(Recorded data)
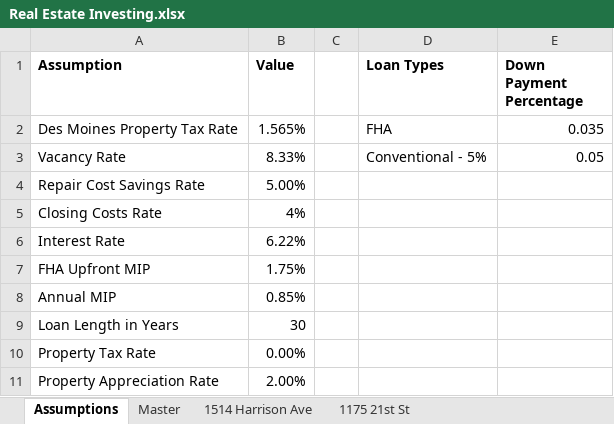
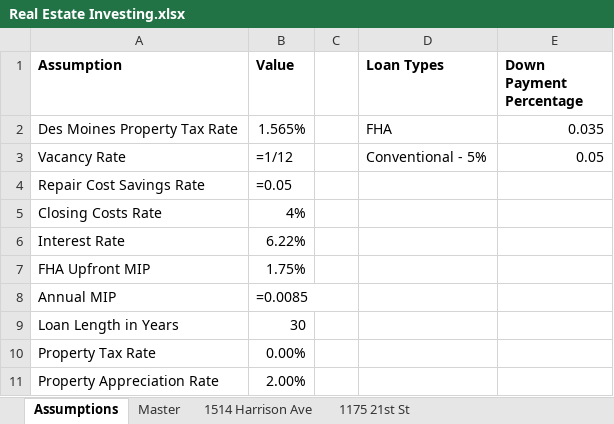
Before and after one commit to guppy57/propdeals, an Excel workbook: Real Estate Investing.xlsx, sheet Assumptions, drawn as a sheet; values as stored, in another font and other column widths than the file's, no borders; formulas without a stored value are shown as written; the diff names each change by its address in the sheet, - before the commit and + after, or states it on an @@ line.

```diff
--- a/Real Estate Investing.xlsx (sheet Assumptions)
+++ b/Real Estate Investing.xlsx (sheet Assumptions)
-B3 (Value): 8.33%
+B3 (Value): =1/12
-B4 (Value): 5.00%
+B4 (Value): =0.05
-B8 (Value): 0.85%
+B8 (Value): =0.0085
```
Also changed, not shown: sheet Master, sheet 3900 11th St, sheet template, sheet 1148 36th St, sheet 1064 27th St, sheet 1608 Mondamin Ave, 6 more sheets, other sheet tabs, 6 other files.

...

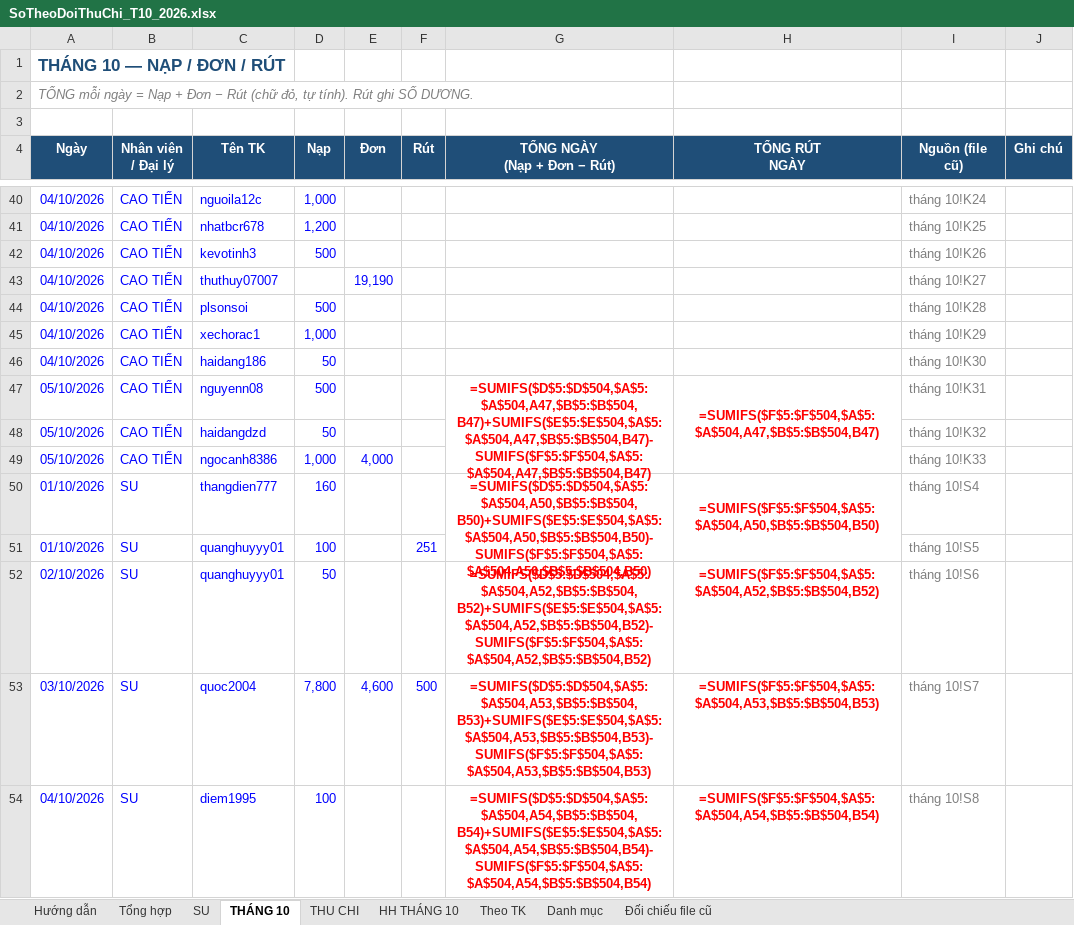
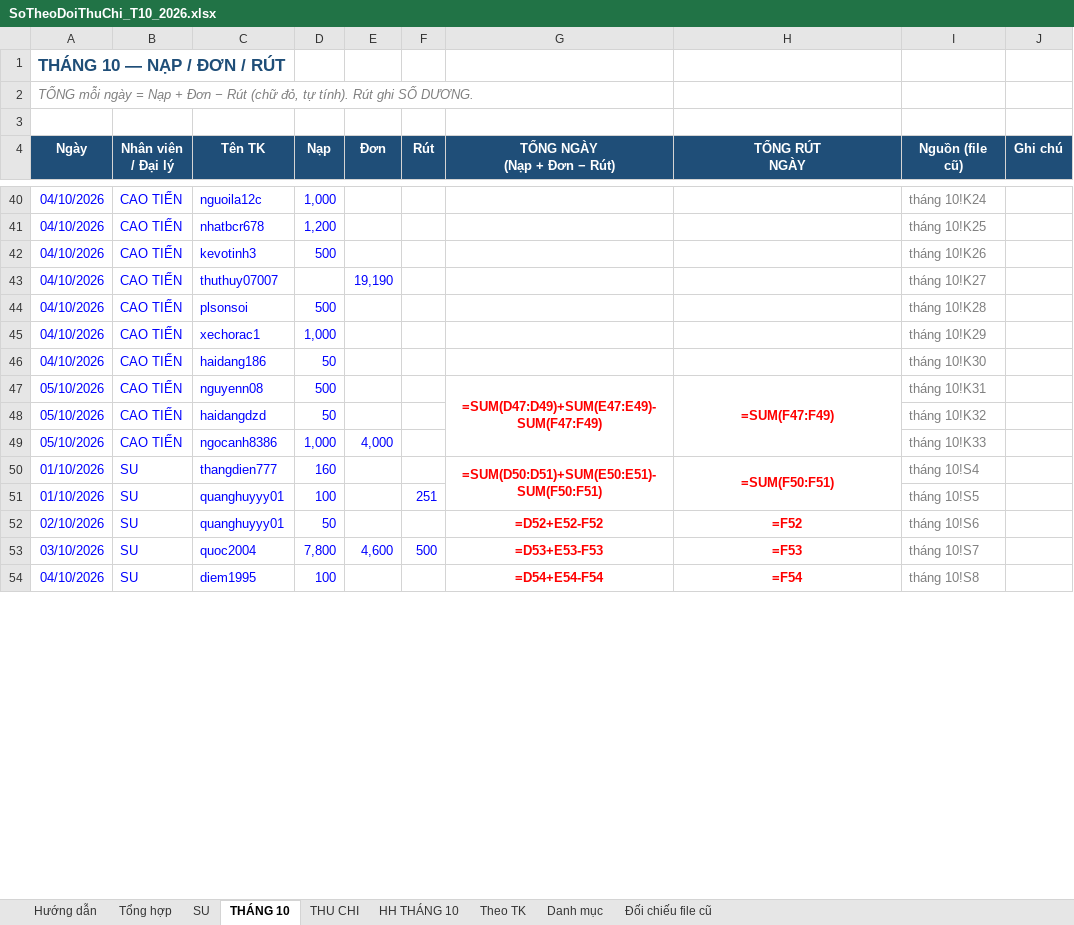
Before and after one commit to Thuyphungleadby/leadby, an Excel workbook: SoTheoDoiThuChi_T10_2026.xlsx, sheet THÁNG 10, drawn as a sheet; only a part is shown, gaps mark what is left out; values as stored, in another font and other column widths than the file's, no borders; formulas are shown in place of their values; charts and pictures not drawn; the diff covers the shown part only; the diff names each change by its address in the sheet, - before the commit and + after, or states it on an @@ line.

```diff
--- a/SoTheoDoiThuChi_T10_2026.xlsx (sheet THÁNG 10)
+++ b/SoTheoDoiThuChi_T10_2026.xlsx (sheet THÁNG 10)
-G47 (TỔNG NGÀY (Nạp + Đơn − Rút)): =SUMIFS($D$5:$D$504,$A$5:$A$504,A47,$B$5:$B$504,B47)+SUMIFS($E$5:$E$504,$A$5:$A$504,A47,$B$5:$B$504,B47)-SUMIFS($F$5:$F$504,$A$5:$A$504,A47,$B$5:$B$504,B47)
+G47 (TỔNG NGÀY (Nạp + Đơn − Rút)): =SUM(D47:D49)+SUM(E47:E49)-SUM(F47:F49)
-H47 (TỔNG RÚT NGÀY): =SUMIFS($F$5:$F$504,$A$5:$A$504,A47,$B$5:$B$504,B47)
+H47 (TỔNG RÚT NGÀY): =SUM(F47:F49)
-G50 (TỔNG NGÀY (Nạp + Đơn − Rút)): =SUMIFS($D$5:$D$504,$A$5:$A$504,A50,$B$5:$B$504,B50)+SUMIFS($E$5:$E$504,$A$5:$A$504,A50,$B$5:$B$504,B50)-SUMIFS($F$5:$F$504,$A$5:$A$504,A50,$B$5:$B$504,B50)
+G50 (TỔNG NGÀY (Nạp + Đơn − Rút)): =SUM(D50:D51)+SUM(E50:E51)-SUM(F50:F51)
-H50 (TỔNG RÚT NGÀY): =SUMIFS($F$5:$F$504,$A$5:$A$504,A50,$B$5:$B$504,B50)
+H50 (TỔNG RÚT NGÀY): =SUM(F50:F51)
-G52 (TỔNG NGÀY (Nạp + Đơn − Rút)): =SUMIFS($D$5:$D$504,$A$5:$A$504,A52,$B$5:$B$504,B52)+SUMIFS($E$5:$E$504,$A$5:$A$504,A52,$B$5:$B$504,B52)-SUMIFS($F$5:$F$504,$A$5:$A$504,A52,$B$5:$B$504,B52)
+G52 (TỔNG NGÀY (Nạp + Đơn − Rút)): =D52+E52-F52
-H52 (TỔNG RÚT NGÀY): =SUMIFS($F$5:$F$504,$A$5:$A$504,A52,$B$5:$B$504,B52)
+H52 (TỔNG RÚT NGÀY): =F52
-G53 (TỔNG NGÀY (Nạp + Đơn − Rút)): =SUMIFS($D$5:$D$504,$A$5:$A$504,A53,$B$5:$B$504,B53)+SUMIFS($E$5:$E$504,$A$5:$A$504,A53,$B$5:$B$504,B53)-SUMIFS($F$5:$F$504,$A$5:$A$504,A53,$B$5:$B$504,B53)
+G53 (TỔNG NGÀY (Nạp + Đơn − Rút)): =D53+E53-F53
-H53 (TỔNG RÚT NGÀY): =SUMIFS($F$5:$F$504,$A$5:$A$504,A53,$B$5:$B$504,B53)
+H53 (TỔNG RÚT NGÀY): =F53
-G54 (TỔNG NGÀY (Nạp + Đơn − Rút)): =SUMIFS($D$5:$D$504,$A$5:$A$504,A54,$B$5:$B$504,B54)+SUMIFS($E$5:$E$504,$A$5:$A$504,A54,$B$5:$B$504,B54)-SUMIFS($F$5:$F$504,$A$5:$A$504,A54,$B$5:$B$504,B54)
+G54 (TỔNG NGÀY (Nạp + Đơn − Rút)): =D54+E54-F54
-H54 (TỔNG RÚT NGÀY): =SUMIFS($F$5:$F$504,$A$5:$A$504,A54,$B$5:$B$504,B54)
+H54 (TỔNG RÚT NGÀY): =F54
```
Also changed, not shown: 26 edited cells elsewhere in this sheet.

--

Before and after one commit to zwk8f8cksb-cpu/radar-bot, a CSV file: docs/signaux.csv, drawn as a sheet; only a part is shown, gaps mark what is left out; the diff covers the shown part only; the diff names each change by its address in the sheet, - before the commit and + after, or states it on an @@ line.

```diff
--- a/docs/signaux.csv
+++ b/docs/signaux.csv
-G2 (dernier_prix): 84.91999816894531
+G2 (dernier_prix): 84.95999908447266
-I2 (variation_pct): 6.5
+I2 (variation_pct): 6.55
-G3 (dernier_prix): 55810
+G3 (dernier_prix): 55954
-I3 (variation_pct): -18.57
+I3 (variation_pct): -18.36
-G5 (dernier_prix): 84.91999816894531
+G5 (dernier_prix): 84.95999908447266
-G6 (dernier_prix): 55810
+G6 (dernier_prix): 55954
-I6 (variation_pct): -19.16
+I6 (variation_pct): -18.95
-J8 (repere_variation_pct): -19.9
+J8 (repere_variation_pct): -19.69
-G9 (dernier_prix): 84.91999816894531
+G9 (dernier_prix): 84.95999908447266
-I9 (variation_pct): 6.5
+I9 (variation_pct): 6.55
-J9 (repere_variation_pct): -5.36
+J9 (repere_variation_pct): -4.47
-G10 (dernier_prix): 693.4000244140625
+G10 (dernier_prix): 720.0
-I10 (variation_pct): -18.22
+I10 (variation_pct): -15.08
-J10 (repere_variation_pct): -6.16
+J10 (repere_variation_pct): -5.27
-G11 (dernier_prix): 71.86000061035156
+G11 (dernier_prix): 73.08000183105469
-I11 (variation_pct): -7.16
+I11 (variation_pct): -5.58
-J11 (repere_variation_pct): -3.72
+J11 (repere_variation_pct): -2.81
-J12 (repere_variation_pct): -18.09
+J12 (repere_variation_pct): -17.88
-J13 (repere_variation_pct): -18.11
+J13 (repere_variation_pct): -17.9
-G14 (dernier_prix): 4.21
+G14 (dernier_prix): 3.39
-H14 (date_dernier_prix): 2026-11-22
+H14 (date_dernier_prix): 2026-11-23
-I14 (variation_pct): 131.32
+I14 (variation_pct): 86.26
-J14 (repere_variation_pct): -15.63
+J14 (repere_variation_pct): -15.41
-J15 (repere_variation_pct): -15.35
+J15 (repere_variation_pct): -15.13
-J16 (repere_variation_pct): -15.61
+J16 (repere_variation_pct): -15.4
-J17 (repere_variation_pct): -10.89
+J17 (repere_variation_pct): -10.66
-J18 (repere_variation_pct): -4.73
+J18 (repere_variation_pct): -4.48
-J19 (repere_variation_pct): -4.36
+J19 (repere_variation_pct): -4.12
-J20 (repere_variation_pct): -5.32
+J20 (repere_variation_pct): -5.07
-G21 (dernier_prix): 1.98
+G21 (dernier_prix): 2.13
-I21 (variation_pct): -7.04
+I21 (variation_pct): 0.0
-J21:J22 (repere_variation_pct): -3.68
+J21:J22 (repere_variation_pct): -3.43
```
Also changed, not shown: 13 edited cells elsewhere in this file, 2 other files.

▸ The task: Wherever the word "mark" appears in the records above, copy that line.

▸ Expected answer:
Before and after one commit to Thuyphungleadby/leadby, an Excel workbook: SoTheoDoiThuChi_T10_2026.xlsx, sheet THÁNG 10, drawn as a sheet; only a part is shown, gaps mark what is left out; values as stored, in another font and other column widths than the file's, no borders; formulas are shown in place of their values; charts and pictures not drawn; the diff covers the shown part only; the diff names each change by its address in the sheet, - before the commit and + after, or states it on an @@ line.
Before and after one commit to zwk8f8cksb-cpu/radar-bot, a CSV file: docs/signaux.csv, drawn as a sheet; only a part is shown, gaps mark what is left out; the diff covers the shown part only; the diff names each change by its address in the sheet, - before the commit and + after, or states it on an @@ line.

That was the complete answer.